As ubuntu is moving away from Xen to KVM, getting linux-image-*-xen is becoming less easy. May need to copy from debian or launchpad into the local repository7.

Converting RPMs

Local RPMs can be converted to .deb packages using alien, e.g. using /usr/groups/linux/redhat/cl/RPM-noarch/make-deb. The script automatically performs the commands below.

Updating Packages*

After new packages are added, the Packages* files need to be regenerated, which can be done using /usr/groups/linux/debian/deb-rep.

secure apt

secure apt allows the checksum for the Packages* files to be put in the Release file, and have a detached signatire file Release.gpg signed using a Lab key.

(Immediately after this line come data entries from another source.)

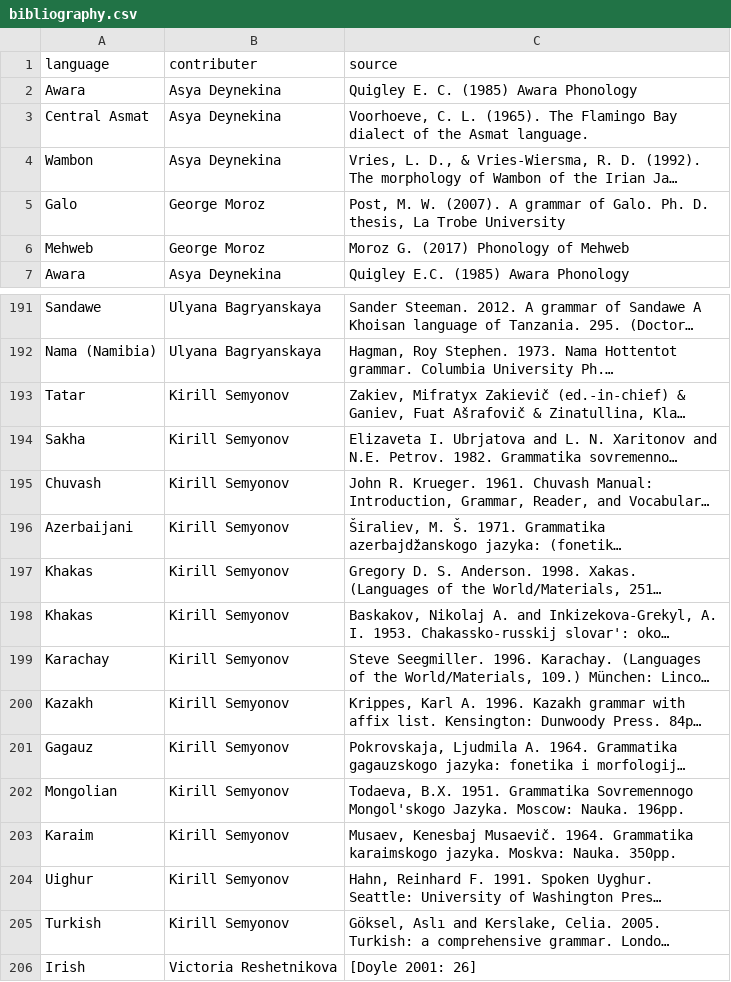
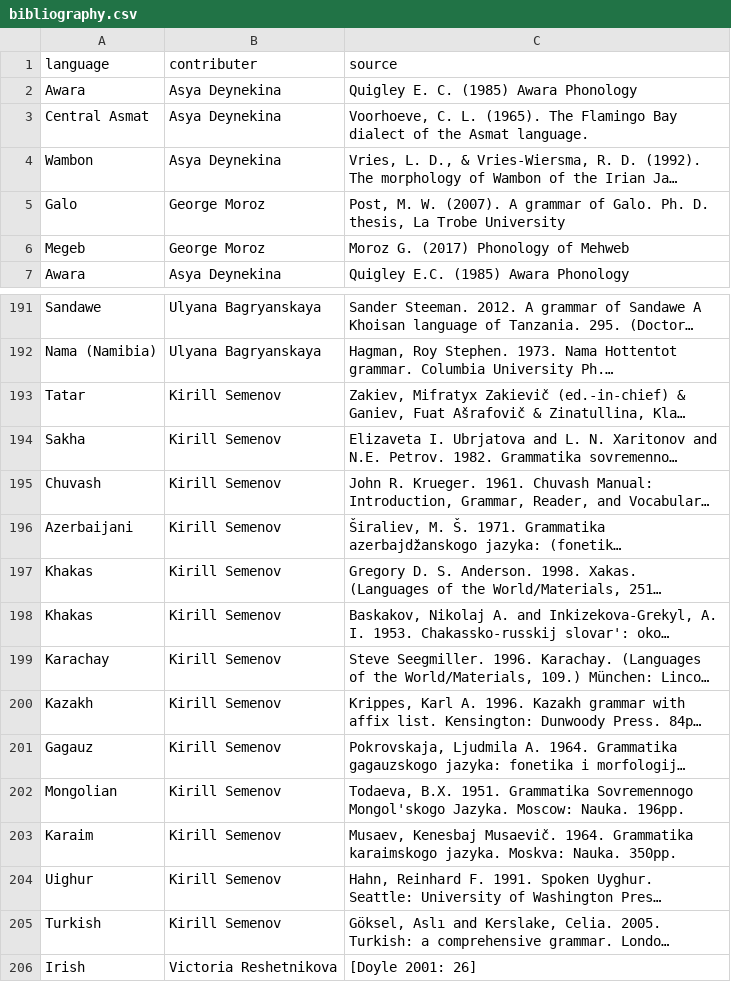
Before and after one commit to agricolamz/wcad, a CSV file: bibliography.csv, drawn as a sheet; only a part is shown, gaps mark what is left out; long unchanged cells end in …; the diff names each change by its address in the sheet, - before the commit and + after, or states it on an @@ line.

Commit message:
correct Kirill

```diff
--- a/bibliography.csv
+++ b/bibliography.csv
-A6 (language): Mehweb
+A6 (language): Megeb
-B193:B205 (contributer): Kirill Semyonov
+B193:B205 (contributer): Kirill Semenov
```
Also changed, not shown: 4 other files.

This is done using "make Release.gpg" in /usr/groups/linux/debian/repos/ (which deb-rep does).


Errors were encountered while processing: grub

/var/lib/dpkg/info/grub-pc.postinst does not use /dev/disk/by-uuid so may be unable to configure GrUB. There is a patch in /global/src/etc/manage-scripts/patches

Ubuntu 12.04 issues

Can't enter username on the login screen

11.10 and 12.04 use LightDM as display manager, and are configured to use a GUI login prompt that only permits selection of local users. You can change this by editing /etc/lightdm/lightdm.conf to have


or by installing lightdm-gtk-greeter, if it's not already installed, and changing the greeter-session line in /etc/lightdm/lightdm.conf to use it



  • 1 iso images may be found in /a/misc-nosnap1/distros/ubuntu/ (or debian/)

  • 2 had to unplug the external disc on swatch to avoid the GrUB install from crashing

  • 3 alternatively, on a new disc, let it use 'all' the disc as a single partition, then later shrink it down to 20GB

  • 4 should have a page describing what configuration should performed for all machines on a Lab network

  • 5 older clients may need .gz

  • 6 actually the checksum of Packages is needed, rather than that of Packages.bz2

  • 7 has xen install instructions via FV

SysInfo/Debian (last edited 2014-06-06 07:05:54 by host86-160-164-4)